[Items from a dataset]
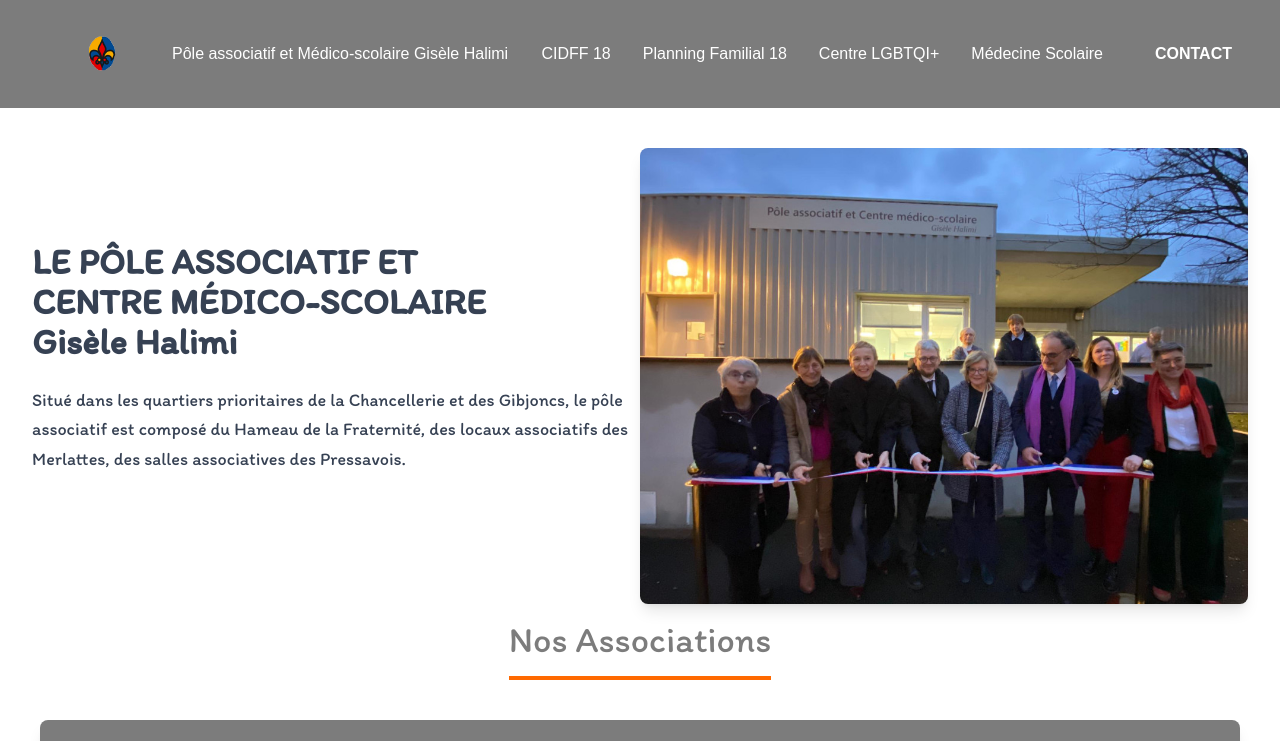
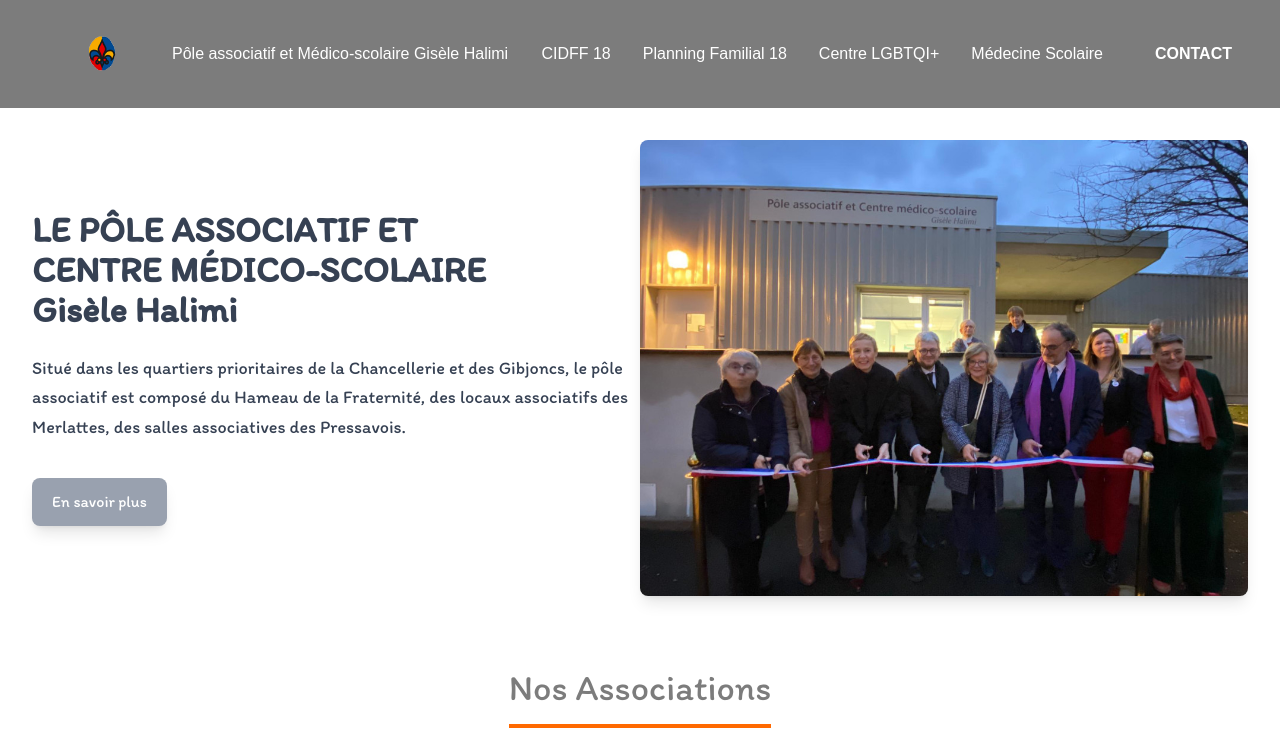
Before and after one commit to Dyls00/gisele_halimi_web_page, a Next.js app: page / in a window 1280 px wide. Shown: the top 741 px of the page. Built offline with nearby package versions, Linux system fonts and the light colour scheme.

Commit message:
Modif page accueil

```diff
--- a/app/components/accueilComponent.jsx
+++ b/app/components/accueilComponent.jsx
@@ -8,7 +8,7 @@ const fontItim = Itim({
 
 export default function AccueilComponent() {
   return (
-    <section className={`mt-10 flex items-center bg-white ${fontItim.className}`}>
+    <section className={`flex items-center height-100 mb-10 bg-white ${fontItim.className}`}>
       <div className="mx-auto px-8 grid grid-cols-1 md:grid-cols-2 items-center">
 
         <div>
@@ -27,7 +27,9 @@ export default function AccueilComponent() {
             associatives des Pressavois.
           </p>
 
-
+          <button className="bg-gray-400 py-3 px-5 rounded-lg shadow-lg text-white hover:bg-gray-500">
+            En savoir plus
+          </button>
         </div>
 
 
```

__What to produce__:
Give the data again word for word, without pictures.

__Solution below__:
Before and after one commit to Dyls00/gisele_halimi_web_page, a Next.js app: page / in a window 1280 px wide. Shown: the top 741 px of the page. Built offline with nearby package versions, Linux system fonts and the light colour scheme.

Commit message:
Modif page accueil

```diff
--- a/app/components/accueilComponent.jsx
+++ b/app/components/accueilComponent.jsx
@@ -8,7 +8,7 @@ const fontItim = Itim({
 
 export default function AccueilComponent() {
   return (
-    <section className={`mt-10 flex items-center bg-white ${fontItim.className}`}>
+    <section className={`flex items-center height-100 mb-10 bg-white ${fontItim.className}`}>
       <div className="mx-auto px-8 grid grid-cols-1 md:grid-cols-2 items-center">
 
         <div>
@@ -27,7 +27,9 @@ export default function AccueilComponent() {
             associatives des Pressavois.
           </p>
 
-
+          <button className="bg-gray-400 py-3 px-5 rounded-lg shadow-lg text-white hover:bg-gray-500">
+            En savoir plus
+          </button>
         </div>
 
 
```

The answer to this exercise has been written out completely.